[[ MATERIAL TO PROCESS, beginning ]]
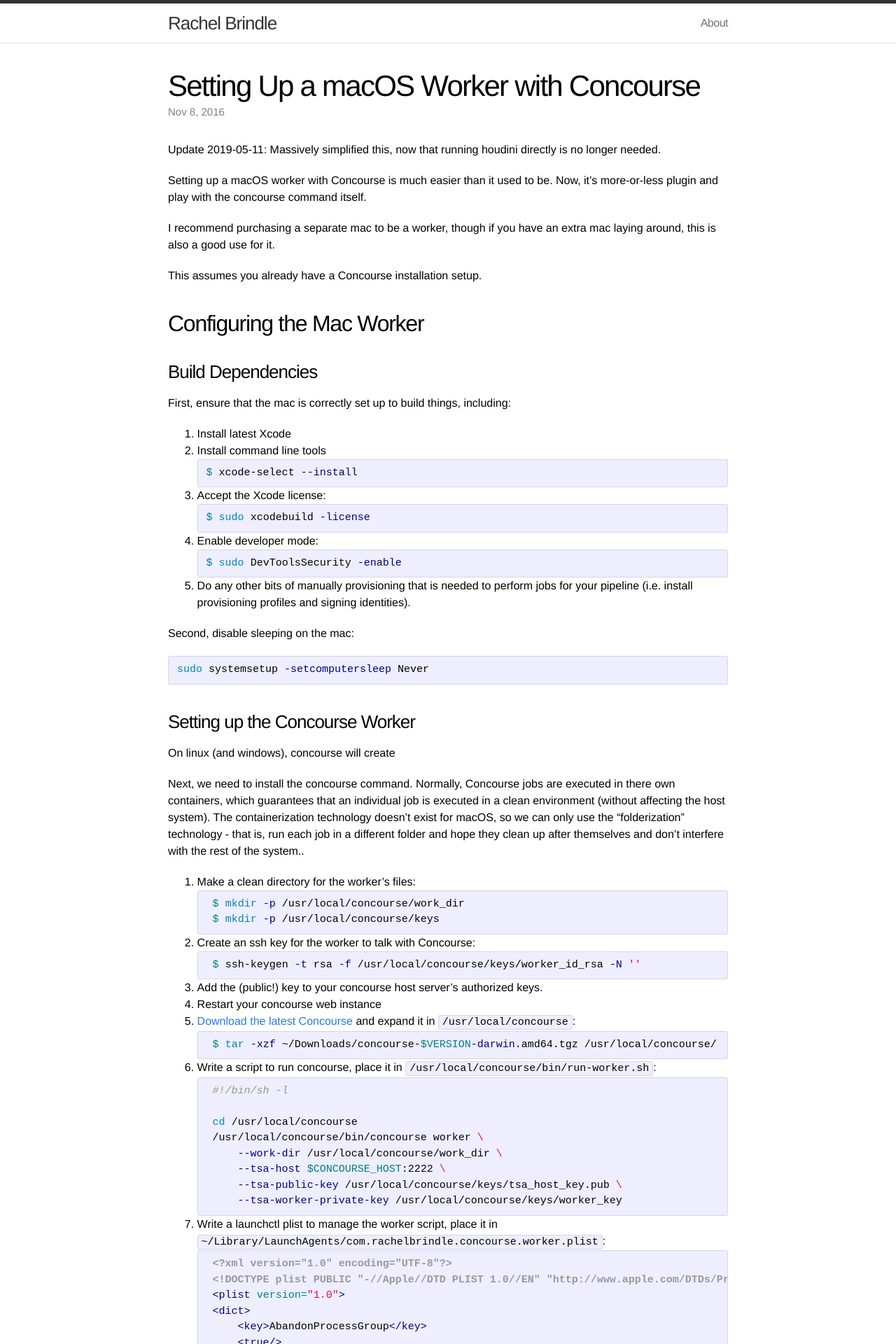
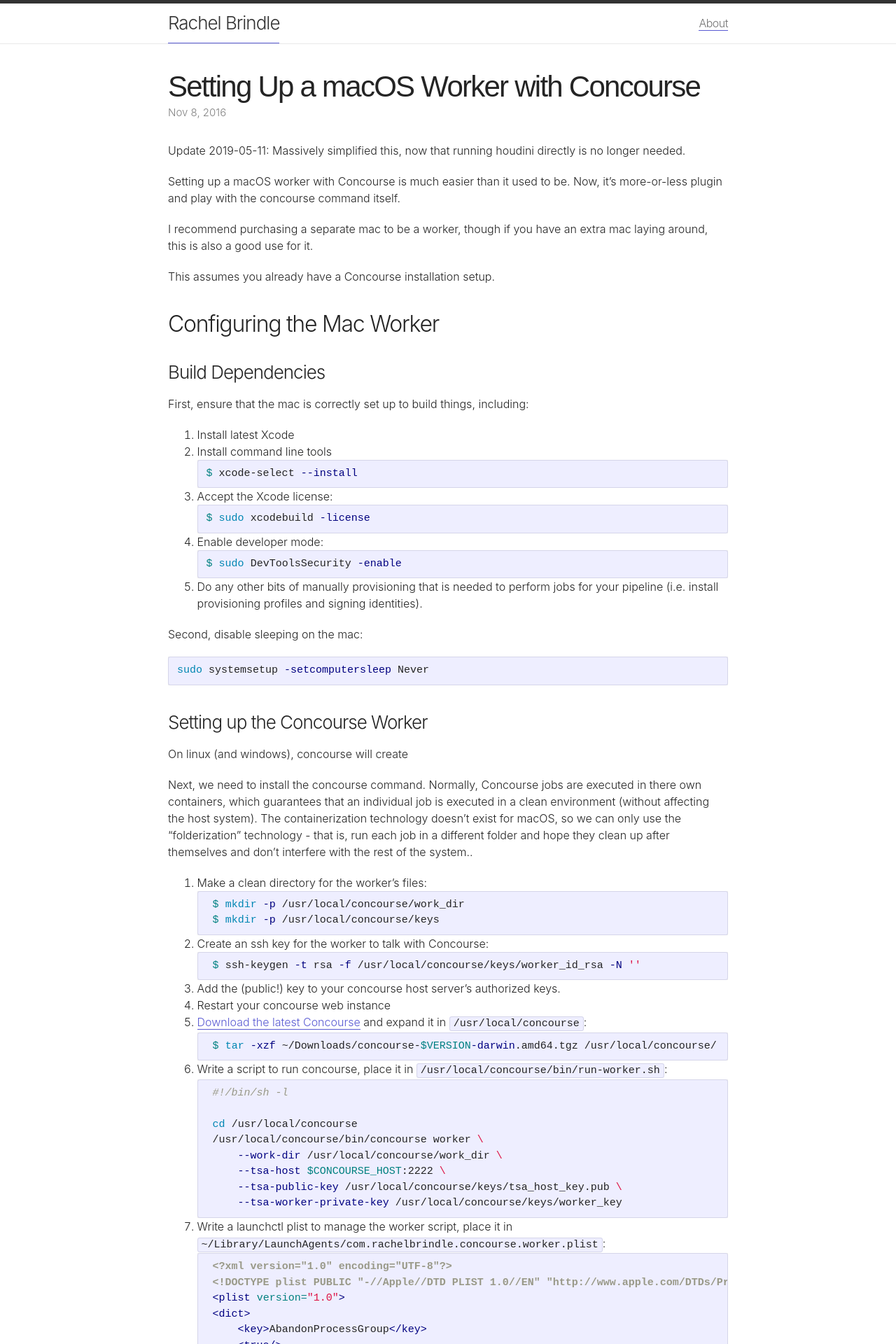
Before and after one commit to younata/younata.github.io, a Jekyll site: the page built from _posts/2016-11-08-concourse-mac-worker.md, in a window 1280 px wide. Shown: the top 1920 px of the page at 70% size. Built offline with Jekyll 4.4.1, drawn with Linux system fonts in a browser that asks for light colours; some of the changed text lies outside the part shown.

Commit message:
Support dark mode, finally
Update my mastodon link, seeing as I moved a while ago

```diff
--- a/_config.yml
+++ b/_config.yml
@@ -5,8 +5,8 @@
 url: "https://younata.github.io"
 github_username: younata
 mastodon:
-  username: "@younata@tech.lgbt"
-  url: "https://tech.lgbt/@younata"
+  username: "@younata@hachyderm.io"
+  url: "https://hachyderm.io/@younata"
 
 # Build settings
 markdown: kramdown
--- a/css/main.css
+++ b/css/main.css
@@ -9,21 +9,126 @@
 html, body { height: 100%; }
 
 body {
-  font-family: Helvetica, Arial, sans-serif;
+  --text-color: #242424;
+  --background-color: #ECECEC;
+  --link-color: #595AD3;
+  --border-color: #8E8E93;
+  --visited-color: #AE58DB;
+  --aside-background: #f3f3f3f3;
+  --header-border-top: #333;
+  --header-border-bottom: #e8e8e8;
+  --header-background: white;
+  --site-color: #333;
+  --nav-link-color: #727272;
+  --code-border: #d5d5e9;
+  --code-background: #eef;
+
+  --highlight-comment: #999988;
+  --highlight-error-color: #a61717;
+  --highlight-error-background: #e3d2d2;
+  --deleted-color: #000;
+  --deleted-generic-background: #ffdddd;
+  --deleted-specific-background: #ffaaaa;
+  --generic-error: #aa0000;
+  --generic-heading-color: #999999;
+  --generic-inserted-background: #ddffdd;
+  --specific-inserted-background: #aaffaa;
+  --literal-gray1: #888888;
+  --literal-gray3: #555555;
+  --generic-subheading: #aaaaaa;
+  --generic-traceback: #aa0000;
+  --keyword-type: #445588;
+  --highlight-whitespace: #bbbbbb;
+
+  --highlight-aqua: #0086b3;
+  --literal-teal: #009999;
+  --literal-teal2: #008080;
+  --literal-red: #d14;
+  --literal-red2: #990000;
+  --literal-green2: #009926;
+  --literal-blue: #000080;
+  --literal-purple: #800080;
+  --literal-purple2: #990073;
+}
+
+
+@media (prefers-color-scheme: dark) {
+  body {
+    --text-color: #E0E1E2;
+    --background-color: #121213;
+    --link-color: #5F61E3;
+    --border-color: #98989D;
+    --visited-color: #BE60EF;
+    --aside-background: #0d0d0df3;
+    --header-border-top: #bbb;
+    --header-border-bottom: #161616;
+    --header-background: black;
+    --site-color: #bbb;
+    --nav-link-color: #7d7d7d;
+    --code-border: #2a2a16;
+    --code-background: #110;
+
+    --highlight-comment: #555566;
+    --highlight-error-color: #a61717;
+    --highlight-error-background: #1c2d2d;
+    --deleted-color: #fff;
+    --deleted-generic-background: #220000;
+    --deleted-specific-background: #550000;
+    --generic-error: #660000;
+    --generic-heading-color: #555555;
+    --generic-inserted-background: #002200;
+    --specific-inserted-background: #004400;
+    --literal-gray1: #666666;
+    --literal-gray3: #999999;
+    --generic-subheading: #444444;
+    --generic-traceback: #550000;
+    --keyword-type: #7788bb;
+    --highlight-whitespace: #444444;
+
+    --highlight-aqua: #005390;
+    --literal-teal: #005555;
+    --literal-teal2: #006060;
+    --literal-red: #901;
+    --literal-red2: #660000;
+    --literal-green2: #007704;
+    --literal-blue: #000060;
+    --literal-purple: #600060;
+    --literal-purple2: #880062;
+  }
+}
+
+body {
+  color: var(--text-color);
+  background-color: var(--background-color);
+  font-family: -apple-system, system-ui, BlinkMacSystemFont, Roboto, sans-serif;
   font-size: 16px;
   line-height: 1.5;
   font-weight: 300;
-  background-color: #fdfdfd;
 }
 
 h1, h2, h3, h4, h5, h6 { font-size: 100%; font-weight: 400; }
 
-a         { color: #2a7ae2; text-decoration: none; }
-a:hover   { color: #000; text-decoration: underline; }
-a:visited { color: #205caa; }
+h1 {
+  font-family: -apple-system-headline, sans-serif;
+}
+
+a:hover   { text-decoration: underline; }
+
+a img {
+    border-bottom: none;
+}
+a {
+    text-decoration: none;
+    border-bottom: solid 1px var(--link-color);
+    color: var(--link-color);
+}
+a:visited {
+    color: var(--visited-color);
+    border-bottom: solid 1px var(--visited-color);
+}
 
 .aside {
-    background-color: #f3f3f3f3;
+    background-color: var(--aside-background);
     border-color: #777;
     padding: 16px;
     border-style: solid;
@@ -50,17 +155,17 @@
 /* Site header */
 
 .site-header {
-  border-top: 5px solid #333;
-  border-bottom: 1px solid #e8e8e8;
+  border-top: 5px solid var(--header-border-top);
+  border-bottom: 1px solid var(--header-border-bottom);
   min-height: 56px;
-  background-color: white;
+  background-color: var(--header-background);
 }
 
 .site-title,
 .site-title:hover,
 .site-title:visited {
   display: block;
-  color: #333;
+  color: var(--site-color);
   font-size: 26px;
   letter-spacing: -1px;
   float: left;
@@ -78,7 +183,7 @@
 
 .site-nav .page-link {
   margin-left: 20px;
-  color: #727272;
+  color: var(--nav-link-color);
   letter-spacing: -.5px;
 }
 
@@ -146,7 +251,7 @@
 
 .page-content {
   padding: 30px 0;
-  background-color: #fff;
+  background-color: var(--header-background);
 }
 
 .page-content img {
@@ -255,8 +360,8 @@
 
 .post pre,
 .post code {
-  border: 1px solid #d5d5e9;
-  background-color: #eef;
+  border: 1px solid var(--code-border);
+  background-color: var(--code-background);
   padding: 8px 12px;
   -webkit-border-radius: 3px;
   -moz-border-radius: 3px;
@@ -278,9 +383,9 @@
 
 /* terminal */
 .post pre.terminal {
-  border: 1px solid #000;
-  background-color: #333;
-  color: #FFF;
+  border: 1px solid var(--code-border);
+  background-color: var(--code-background);
+  color: var(--text-color);
   -webkit-border-radius: 3px;
   -moz-border-radius: 3px;
   border-radius: 3px;
@@ -291,66 +396,66 @@
 /* Syntax highlighting styles */
 /* ----------------------------------------------------------*/
 
-.highlight  { background: #ffffff; }
-.highlight .c { color: #999988; font-style: italic } /* Comment */
-.highlight .err { color: #a61717; background-color: #e3d2d2 } /* Error */
+.highlight  { background: var(--background-color); }
+.highlight .c { color: var(--highlight-comment); font-style: italic } /* Comment */
+.highlight .err { color: var(--highlight-error-color); background-color: var(--highlight-error-background) } /* Error */
 .highlight .k { font-weight: bold } /* Keyword */
 .highlight .o { font-weight: bold } /* Operator */
-.highlight .cm { color: #999988; font-style: italic } /* Comment.Multiline */
-.highlight .cp { color: #999999; font-weight: bold } /* Comment.Preproc */
-.highlight .c1 { color: #999988; font-style: italic } /* Comment.Single */
-.highlight .cs { color: #999999; font-weight: bold; font-style: italic } /* Comment.Special */
-.highlight .gd { color: #000000; background-color: #ffdddd } /* Generic.Deleted */
-.highlight .gd .x { color: #000000; background-color: #ffaaaa } /* Generic.Deleted.Specific */
+.highlight .cm { color: var(--highlight-comment); font-style: italic } /* Comment.Multiline */
+.highlight .cp { color: var(--highlight-comment); font-weight: bold } /* Comment.Preproc */
+.highlight .c1 { color: var(--highlight-comment); font-style: italic } /* Comment.Single */
+.highlight .cs { color: var(--highlight-comment); font-weight: bold; font-style: italic } /* Comment.Special */
+.highlight .gd { color: var(--deleted-color); background-color: var(--deleted-generic-background) } /* Generic.Deleted */
+.highlight .gd .x { color: var(--deleted-color); background-color: var(--deleted-specific-background) } /* Generic.Deleted.Specific */
 .highlight .ge { font-style: italic } /* Generic.Emph */
-.highlight .gr { color: #aa0000 } /* Generic.Error */
-.highlight .gh { color: #999999 } /* Generic.Heading */
-.highlight .gi { color: #000000; background-color: #ddffdd } /* Generic.Inserted */
-.highlight .gi .x { color: #000000; background-color: #aaffaa } /* Generic.Inserted.Specific */
-.highlight .go { color: #888888 } /* Generic.Output */
-.highlight .gp { color: #555555 } /* Generic.Prompt */
+.highlight .gr { color: var(--generic-error) } /* Generic.Error */
+.highlight .gh { color: var(--generic-heading-color) } /* Generic.Heading */
+.highlight .gi { color: var(--deleted-color); background-color: var(--generic-inserted-background) } /* Generic.Inserted */
+.highlight .gi .x { color: var(--deleted-color); background-color: var(--specific-inserted-background) } /* Generic.Inserted.Specific */
+.highlight .go { color: var(--literal-gray1) } /* Generic.Output */
+.highlight .gp { color: var(--literal-gray3) } /* Generic.Prompt */
 .highlight .gs { font-weight: bold } /* Generic.Strong */
-.highlight .gu { color: #aaaaaa } /* Generic.Subheading */
-.highlight .gt { color: #aa0000 } /* Generic.Traceback */
+.highlight .gu { color: var(--generic-subheading) } /* Generic.Subheading */
+.highlight .gt { color: var(--generic-traceback) } /* Generic.Traceback */
 .highlight .kc { font-weight: bold } /* Keyword.Constant */
 .highlight .kd { font-weight: bold } /* Keyword.Declaration */
 .highlight .kp { font-weight: bold } /* Keyword.Pseudo */
 .highlight .kr { font-weight: bold } /* Keyword.Reserved */
-.highlight .kt { color: #445588; font-weight: bold } /* Keyword.Type */
-.highlight .m { color: #009999 } /* Literal.Number */
-.highlight .s { color: #d14 } /* Literal.String */
-.highlight .na { color: #008080 } /* Name.Attribute */
-.highlight .nb { color: #0086B3 } /* Name.Builtin */
-.highlight .nc { color: #445588; font-weight: bold } /* Name.Class */
-.highlight .no { color: #008080 } /* Name.Constant */
-.highlight .ni { color: #800080 } /* Name.Entity */
-.highlight .ne { color: #990000; font-weight: bold } /* Name.Exception */
-.highlight .nf { color: #990000; font-weight: bold } /* Name.Function */
-.highlight .nn { color: #555555 } /* Name.Namespace */
-.highlight .nt { color: #000080 } /* Name.Tag */
-.highlight .nv { color: #008080 } /* Name.Variable */
+.highlight .kt { color: var(--keyword-type); font-weight: bold } /* Keyword.Type */
+.highlight .m { color: var(--literal-teal) } /* Literal.Number */
+.highlight .s { color: var(--literal-red) } /* Literal.String */
+.highlight .na { color: var(--literal-teal2) } /* Name.Attribute */
+.highlight .nb { color: var(--highlight-aqua) } /* Name.Builtin */
+.highlight .nc { color: var(--keyword-type); font-weight: bold } /* Name.Class */
+.highlight .no { color: var(--literal-teal2) } /* Name.Constant */
+.highlight .ni { color: var(--literal-purple) } /* Name.Entity */
+.highlight .ne { color: var(--literal-red2); font-weight: bold } /* Name.Exception */
+.highlight .nf { color: var(--literal-red2); font-weight: bold } /* Name.Function */
+.highlight .nn { color: var(--literal-gray3) } /* Name.Namespace */
+.highlight .nt { color: var(--literal-blue) } /* Name.Tag */
+.highlight .nv { color: var(--literal-teal2) } /* Name.Variable */
 .highlight .ow { font-weight: bold } /* Operator.Word */
-.highlight .w { color: #bbbbbb } /* Text.Whitespace */
-.highlight .mf { color: #009999 } /* Literal.Number.Float */
-.highlight .mh { color: #009999 } /* Literal.Number.Hex */
-.highlight .mi { color: #009999 } /* Literal.Number.Integer */
-.highlight .mo { color: #009999 } /* Literal.Number.Oct */
-.highlight .sb { color: #d14 } /* Literal.String.Backtick */
-.highlight .sc { color: #d14 } /* Literal.String.Char */
-.highlight .sd { color: #d14 } /* Literal.String.Doc */
-.highlight .s2 { color: #d14 } /* Literal.String.Double */
-.highlight .se { color: #d14 } /* Literal.String.Escape */
-.highlight .sh { color: #d14 } /* Literal.String.Heredoc */
-.highlight .si { color: #d14 } /* Literal.String.Interpol */
-.highlight .sx { color: #d14 } /* Literal.String.Other */
-.highlight .sr { color: #009926 } /* Literal.String.Regex */
-.highlight .s1 { color: #d14 } /* Literal.String.Single */
-.highlight .ss { color: #990073 } /* Literal.String.Symbol */
-.highlight .bp { color: #999999 } /* Name.Builtin.Pseudo */
-.highlight .vc { color: #008080 } /* Name.Variable.Class */
-.highlight .vg { color: #008080 } /* Name.Variable.Global */
-.highlight .vi { color: #008080 } /* Name.Variable.Instance */
-.highlight .il { color: #009999 } /* Literal.Number.Integer.Long */
+.highlight .w { color: var(--highlight-whitespace) } /* Text.Whitespace */
+.highlight .mf { color: var(--literal-teal) } /* Literal.Number.Float */
+.highlight .mh { color: var(--literal-teal) } /* Literal.Number.Hex */
+.highlight .mi { color: var(--literal-teal) } /* Literal.Number.Integer */
+.highlight .mo { color: var(--literal-teal) } /* Literal.Number.Oct */
+.highlight .sb { color: var(--literal-red) } /* Literal.String.Backtick */
+.highlight .sc { color: var(--literal-red) } /* Literal.String.Char */
+.highlight .sd { color: var(--literal-red) } /* Literal.String.Doc */
+.highlight .s2 { color: var(--literal-red) } /* Literal.String.Double */
+.highlight .se { color: var(--literal-red) } /* Literal.String.Escape */
+.highlight .sh { color: var(--literal-red) } /* Literal.String.Heredoc */
+.highlight .si { color: var(--literal-red) } /* Literal.String.Interpol */
+.highlight .sx { color: var(--literal-red) } /* Literal.String.Other */
+.highlight .sr { color: var(--literal-green2) } /* Literal.String.Regex */
+.highlight .s1 { color: var(--literal-red) } /* Literal.String.Single */
+.highlight .ss { color: var(--literal-purple2) } /* Literal.String.Symbol */
+.highlight .bp { color: var(--generic-heading-color) } /* Name.Builtin.Pseudo */
+.highlight .vc { color: var(--literal-teal2) } /* Name.Variable.Class */
+.highlight .vg { color: var(--literal-teal2) } /* Name.Variable.Global */
+.highlight .vi { color: var(--literal-teal2) } /* Name.Variable.Instance */
+.highlight .il { color: var(--literal-teal) } /* Literal.Number.Integer.Long */
 
 
 /* media queries */
@@ -386,7 +491,7 @@
     position: fixed;
     z-index: 10;
     top: 14px; right: 8px;
-    background-color: white;
+    background-color: var(--header-background);
     -webkit-border-radius: 5px;
     -moz-border-radius: 5px;
     border-radius: 5px;
@@ -474,6 +579,6 @@
     max-width: 20vw;
     border: solid 3px #777;
     border-radius: 8px;
-    background-color: #EEE;
+    background-color: var(--aside-background);
     padding: 4px;
 }
```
[[ MATERIAL TO PROCESS, end ]]
EXERCISE BRIEF:
Look through the entries above. Copy out every line holding the word "aside".

SOLUTION FOR THIS PROBLEM:
+  --aside-background: #f3f3f3f3;
+    --aside-background: #0d0d0df3;
 .aside {
+    background-color: var(--aside-background);
+    background-color: var(--aside-background);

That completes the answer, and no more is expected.